And to complete your French bistro meal, you’ll need a little something more than just shoestring fries.
A tender, perfectly cooked filet of beef au poivre is just the thing. Add a simple green salad, and all you’re missing is a fabulous Parisian sidewalk on which to enjoy your dinner.
I’ve heard of steak au poivre many times and seen it on many a French bistro menu, but it’s something I’ve never ordered. I knew that the steak was encrusted in peppercorns, but I never realized that another key component of the dish is the Cognac sauce. Something I’ve really come to love about French cooking is their heavy hand with Cognac – in fact, I just went through my first bottle and had to go and buy a second one (I went larger this time!). Some recipes opt to add heavy cream, but I don’t think you need it; the Cognac and the shallots provide plenty of complex flavor.
Though you don’t have to use filet, it’s the most commonly used cut of beef for the dish. It happens to be my favorite cut, and one I cook at home at least once a month. Usually, I use both the stove top and the oven to make my filet, but here you’re pan-frying the entire time. If you follow Ina’s exact cooking times, you’ll end up with a perfect medium-rare.
Filet of Beef au Poivre
From Ina Garten
- 6 filet mignon, cut 1 1/4 inches thick
- Kosher salt
- 2 tablespoons coarsely ground black pepper
- 3 1/2 tablespoons unsalted butter, divided
- 1 1/2 tablespoons olive oil
- 3/4 cup chopped shallots (3 to 4 shallots)
- 1 cup beef broth
- 1/2 cup good Cognac
Place the filets on a board and pat them dry with paper towels. Sprinkle the filets with salt and then press the black pepper evenly on both sides. Allow to rest at room temperature for 15 minutes.
Heat 1 1/2 tablespoons of the butter and the oil in a large saute pan over medium-high heat until the butter almost smokes. Place the steaks in the pan and lower the heat to medium. Saute the steaks for 4 minutes on 1 side and then for 3 minutes on the other side, for medium rare. Remove the steaks to a serving platter and cover tightly with aluminum foil.

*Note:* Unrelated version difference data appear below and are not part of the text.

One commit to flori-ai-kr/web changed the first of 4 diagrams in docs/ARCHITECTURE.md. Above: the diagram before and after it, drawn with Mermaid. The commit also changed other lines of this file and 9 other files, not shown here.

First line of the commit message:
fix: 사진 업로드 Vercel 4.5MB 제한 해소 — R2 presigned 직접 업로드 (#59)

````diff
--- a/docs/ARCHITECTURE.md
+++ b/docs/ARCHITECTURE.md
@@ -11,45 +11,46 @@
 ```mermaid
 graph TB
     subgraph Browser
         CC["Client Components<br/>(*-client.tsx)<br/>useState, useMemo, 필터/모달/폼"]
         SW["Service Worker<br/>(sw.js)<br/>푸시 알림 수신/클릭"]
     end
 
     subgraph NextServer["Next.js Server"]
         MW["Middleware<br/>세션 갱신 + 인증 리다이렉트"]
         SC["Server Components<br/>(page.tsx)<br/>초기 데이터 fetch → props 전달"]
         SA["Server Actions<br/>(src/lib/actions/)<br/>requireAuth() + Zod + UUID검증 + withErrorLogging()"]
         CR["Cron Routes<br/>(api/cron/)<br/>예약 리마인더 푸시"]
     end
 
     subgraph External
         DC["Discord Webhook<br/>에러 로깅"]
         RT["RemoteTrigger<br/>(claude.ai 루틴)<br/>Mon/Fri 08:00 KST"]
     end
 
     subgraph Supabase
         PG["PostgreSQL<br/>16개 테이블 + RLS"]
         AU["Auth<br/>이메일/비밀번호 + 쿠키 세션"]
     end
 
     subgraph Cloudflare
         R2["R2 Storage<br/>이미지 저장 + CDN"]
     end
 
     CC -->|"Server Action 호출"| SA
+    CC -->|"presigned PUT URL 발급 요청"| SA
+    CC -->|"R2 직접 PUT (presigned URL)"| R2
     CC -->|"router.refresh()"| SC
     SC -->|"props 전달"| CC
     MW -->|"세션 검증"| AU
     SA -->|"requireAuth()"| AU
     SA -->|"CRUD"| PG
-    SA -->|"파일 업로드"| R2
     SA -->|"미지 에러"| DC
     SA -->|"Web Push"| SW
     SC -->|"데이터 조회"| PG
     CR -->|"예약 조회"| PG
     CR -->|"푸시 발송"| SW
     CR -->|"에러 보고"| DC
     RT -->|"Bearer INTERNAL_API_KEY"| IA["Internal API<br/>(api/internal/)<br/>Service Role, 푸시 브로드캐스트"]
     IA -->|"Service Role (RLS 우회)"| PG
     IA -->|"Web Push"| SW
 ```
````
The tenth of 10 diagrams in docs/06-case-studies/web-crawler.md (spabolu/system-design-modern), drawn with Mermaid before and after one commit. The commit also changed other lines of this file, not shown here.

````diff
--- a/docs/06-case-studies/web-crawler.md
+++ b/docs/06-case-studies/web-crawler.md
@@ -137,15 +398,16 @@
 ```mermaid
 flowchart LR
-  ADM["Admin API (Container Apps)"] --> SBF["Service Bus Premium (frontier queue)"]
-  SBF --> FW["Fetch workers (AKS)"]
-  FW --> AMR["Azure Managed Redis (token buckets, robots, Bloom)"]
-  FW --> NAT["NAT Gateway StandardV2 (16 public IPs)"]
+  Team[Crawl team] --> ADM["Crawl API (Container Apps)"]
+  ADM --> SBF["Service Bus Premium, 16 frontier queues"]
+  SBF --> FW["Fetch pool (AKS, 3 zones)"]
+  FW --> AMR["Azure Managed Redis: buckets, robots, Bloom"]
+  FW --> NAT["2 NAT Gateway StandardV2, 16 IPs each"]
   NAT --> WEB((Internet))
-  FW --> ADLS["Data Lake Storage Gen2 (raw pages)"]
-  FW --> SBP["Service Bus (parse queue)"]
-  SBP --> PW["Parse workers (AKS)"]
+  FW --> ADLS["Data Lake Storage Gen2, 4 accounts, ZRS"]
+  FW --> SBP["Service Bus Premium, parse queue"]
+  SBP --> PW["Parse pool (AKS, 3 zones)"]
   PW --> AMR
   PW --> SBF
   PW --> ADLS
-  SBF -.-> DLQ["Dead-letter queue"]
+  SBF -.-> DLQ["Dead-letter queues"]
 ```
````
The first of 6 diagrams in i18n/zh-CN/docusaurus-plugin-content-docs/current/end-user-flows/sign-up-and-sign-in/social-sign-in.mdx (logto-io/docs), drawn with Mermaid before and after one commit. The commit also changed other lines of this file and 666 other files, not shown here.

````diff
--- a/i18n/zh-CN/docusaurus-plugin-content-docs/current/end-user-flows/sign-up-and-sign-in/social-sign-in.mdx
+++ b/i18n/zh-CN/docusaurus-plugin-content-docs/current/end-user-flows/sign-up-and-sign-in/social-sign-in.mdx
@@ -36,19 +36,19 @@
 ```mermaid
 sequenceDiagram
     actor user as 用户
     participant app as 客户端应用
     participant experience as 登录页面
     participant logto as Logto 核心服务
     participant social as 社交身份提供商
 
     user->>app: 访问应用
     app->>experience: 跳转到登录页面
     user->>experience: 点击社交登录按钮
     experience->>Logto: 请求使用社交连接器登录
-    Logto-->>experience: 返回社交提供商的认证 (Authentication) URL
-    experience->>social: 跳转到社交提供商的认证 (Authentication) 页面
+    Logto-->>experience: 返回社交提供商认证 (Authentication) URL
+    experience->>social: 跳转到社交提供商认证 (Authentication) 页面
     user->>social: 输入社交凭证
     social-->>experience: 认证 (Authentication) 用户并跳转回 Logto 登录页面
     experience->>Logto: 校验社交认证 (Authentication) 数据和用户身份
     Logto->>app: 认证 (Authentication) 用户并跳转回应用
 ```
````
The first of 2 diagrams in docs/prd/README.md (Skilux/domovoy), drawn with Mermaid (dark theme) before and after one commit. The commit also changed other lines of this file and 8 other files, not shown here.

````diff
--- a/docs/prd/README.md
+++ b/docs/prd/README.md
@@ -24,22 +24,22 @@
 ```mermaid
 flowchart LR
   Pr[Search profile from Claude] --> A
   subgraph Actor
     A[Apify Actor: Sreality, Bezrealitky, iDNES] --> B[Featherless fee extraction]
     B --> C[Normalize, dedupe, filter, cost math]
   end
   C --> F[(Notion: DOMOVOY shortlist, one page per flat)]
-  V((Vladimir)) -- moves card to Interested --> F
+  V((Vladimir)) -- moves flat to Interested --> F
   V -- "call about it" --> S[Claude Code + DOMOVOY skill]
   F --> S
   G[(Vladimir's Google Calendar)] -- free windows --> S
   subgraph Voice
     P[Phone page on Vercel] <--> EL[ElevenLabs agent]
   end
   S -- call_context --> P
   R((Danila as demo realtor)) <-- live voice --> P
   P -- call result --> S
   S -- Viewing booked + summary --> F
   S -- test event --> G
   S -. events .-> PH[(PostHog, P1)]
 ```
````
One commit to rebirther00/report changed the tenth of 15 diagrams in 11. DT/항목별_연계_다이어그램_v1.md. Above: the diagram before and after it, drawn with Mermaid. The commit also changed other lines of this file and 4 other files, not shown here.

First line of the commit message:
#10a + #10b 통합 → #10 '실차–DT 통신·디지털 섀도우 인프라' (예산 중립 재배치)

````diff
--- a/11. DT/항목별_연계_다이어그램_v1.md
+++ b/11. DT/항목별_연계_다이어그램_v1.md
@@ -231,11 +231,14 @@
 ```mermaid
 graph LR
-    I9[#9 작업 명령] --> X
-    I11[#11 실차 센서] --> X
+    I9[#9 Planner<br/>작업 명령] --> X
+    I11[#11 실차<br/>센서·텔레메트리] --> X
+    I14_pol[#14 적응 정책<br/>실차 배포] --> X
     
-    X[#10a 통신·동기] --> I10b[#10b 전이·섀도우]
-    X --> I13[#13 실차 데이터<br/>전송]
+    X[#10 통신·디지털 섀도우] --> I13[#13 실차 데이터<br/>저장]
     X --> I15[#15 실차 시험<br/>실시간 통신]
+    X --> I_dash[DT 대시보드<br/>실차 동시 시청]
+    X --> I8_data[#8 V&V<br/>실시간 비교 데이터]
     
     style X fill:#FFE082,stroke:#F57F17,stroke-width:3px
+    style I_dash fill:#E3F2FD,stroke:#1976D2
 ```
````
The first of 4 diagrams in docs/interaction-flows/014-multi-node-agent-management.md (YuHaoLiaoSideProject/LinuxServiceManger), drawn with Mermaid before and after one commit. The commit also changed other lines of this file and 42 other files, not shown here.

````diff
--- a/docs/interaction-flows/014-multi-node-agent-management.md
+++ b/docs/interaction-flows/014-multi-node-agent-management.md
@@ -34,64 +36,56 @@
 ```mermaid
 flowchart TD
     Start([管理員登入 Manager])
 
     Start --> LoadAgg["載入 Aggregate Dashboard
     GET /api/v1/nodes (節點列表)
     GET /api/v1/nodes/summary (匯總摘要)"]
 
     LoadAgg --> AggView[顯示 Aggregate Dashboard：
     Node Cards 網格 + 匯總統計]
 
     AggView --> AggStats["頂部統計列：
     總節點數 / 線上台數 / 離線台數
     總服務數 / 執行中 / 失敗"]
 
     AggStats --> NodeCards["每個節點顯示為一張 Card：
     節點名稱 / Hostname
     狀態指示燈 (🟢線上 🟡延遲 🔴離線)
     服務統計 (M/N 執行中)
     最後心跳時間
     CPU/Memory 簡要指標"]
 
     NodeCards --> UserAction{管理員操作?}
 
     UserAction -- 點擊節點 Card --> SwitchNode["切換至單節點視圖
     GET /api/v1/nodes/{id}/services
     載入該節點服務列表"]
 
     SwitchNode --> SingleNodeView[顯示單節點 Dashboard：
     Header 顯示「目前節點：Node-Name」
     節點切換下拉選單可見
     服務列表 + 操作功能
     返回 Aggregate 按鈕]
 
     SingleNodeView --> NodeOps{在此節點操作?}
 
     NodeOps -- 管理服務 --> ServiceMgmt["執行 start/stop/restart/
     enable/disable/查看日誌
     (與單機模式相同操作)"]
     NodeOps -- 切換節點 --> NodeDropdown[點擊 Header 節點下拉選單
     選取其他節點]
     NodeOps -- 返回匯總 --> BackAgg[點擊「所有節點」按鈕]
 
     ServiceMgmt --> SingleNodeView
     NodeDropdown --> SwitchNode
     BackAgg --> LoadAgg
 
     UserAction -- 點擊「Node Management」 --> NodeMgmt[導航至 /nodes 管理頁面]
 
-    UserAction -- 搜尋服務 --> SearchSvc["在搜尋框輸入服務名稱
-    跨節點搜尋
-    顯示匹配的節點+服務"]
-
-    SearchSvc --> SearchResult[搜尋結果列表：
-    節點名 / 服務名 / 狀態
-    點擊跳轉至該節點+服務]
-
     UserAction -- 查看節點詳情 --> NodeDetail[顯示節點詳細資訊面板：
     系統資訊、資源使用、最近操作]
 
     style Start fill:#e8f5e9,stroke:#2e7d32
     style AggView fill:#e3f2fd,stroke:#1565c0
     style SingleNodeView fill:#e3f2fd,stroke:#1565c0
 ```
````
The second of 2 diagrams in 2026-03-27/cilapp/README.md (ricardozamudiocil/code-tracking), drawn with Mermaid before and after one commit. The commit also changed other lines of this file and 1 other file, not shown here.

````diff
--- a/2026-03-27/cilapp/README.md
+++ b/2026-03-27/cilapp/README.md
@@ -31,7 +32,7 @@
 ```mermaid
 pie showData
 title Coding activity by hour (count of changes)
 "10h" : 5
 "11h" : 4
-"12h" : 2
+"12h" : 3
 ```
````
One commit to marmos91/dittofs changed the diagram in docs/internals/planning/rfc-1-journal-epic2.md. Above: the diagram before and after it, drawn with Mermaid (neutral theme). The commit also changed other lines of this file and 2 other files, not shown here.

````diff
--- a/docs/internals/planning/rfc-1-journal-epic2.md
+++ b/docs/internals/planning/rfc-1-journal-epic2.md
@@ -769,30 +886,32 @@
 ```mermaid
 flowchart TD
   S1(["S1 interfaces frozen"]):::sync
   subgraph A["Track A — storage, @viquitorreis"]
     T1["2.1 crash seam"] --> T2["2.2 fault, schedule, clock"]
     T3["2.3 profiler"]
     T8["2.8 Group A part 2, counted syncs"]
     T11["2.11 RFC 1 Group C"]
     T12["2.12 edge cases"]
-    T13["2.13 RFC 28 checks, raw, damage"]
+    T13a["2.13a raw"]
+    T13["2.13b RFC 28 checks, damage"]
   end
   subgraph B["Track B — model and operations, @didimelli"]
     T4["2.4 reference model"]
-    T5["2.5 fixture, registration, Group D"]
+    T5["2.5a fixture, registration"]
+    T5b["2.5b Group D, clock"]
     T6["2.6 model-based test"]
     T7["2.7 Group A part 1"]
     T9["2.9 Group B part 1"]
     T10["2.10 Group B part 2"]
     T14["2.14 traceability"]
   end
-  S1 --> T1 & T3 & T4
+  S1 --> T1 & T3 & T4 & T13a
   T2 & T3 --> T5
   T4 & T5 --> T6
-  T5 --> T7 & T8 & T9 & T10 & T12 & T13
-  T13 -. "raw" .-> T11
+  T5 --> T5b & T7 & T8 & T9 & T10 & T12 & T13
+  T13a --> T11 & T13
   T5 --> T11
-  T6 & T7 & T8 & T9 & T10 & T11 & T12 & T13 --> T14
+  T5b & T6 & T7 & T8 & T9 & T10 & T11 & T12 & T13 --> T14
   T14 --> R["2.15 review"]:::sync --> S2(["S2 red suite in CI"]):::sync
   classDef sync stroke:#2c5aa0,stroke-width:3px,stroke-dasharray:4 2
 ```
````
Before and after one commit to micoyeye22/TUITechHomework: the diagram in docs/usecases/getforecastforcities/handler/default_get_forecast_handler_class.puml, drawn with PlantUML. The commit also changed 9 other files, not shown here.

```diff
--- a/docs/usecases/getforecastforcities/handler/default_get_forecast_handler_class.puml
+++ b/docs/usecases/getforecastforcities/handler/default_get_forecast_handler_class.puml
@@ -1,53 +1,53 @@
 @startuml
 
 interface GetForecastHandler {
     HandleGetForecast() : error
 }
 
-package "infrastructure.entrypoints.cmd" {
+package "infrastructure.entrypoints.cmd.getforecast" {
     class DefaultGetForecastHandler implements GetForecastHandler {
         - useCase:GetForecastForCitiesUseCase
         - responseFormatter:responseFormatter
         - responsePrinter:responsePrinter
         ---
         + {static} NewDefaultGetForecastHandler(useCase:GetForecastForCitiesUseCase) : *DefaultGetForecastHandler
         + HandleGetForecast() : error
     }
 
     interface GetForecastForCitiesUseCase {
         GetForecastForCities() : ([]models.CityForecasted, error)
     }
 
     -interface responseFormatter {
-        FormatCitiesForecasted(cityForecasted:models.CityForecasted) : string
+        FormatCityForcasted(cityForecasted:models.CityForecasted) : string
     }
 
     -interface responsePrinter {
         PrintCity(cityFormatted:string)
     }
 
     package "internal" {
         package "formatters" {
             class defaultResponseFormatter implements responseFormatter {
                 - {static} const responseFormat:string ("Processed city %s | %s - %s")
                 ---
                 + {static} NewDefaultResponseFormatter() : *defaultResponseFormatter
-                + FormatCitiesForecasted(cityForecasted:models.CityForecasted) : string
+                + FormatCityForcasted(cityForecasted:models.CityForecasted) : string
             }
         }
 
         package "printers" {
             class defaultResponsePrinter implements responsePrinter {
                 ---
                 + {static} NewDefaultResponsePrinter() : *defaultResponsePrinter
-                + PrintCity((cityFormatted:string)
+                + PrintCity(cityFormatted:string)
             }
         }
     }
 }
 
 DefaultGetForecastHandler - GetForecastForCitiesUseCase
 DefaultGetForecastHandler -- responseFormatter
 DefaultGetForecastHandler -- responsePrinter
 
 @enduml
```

Meanwhile, pour all but 1 tablespoon of fat from the saute pan. Add the shallots and cook over medium heat for 2 minutes. Add the beef broth and cook over high heat for 4 to 6 minutes, until reduced by half, scraping the brown bits from the bottom of the pan. Add the Cognac and cook for 2 more minutes. Off the heat, swirl in the remaining 2 tablespoons of butter and 1/2 teaspoon salt. Serve the steaks hot with the sauce poured on top.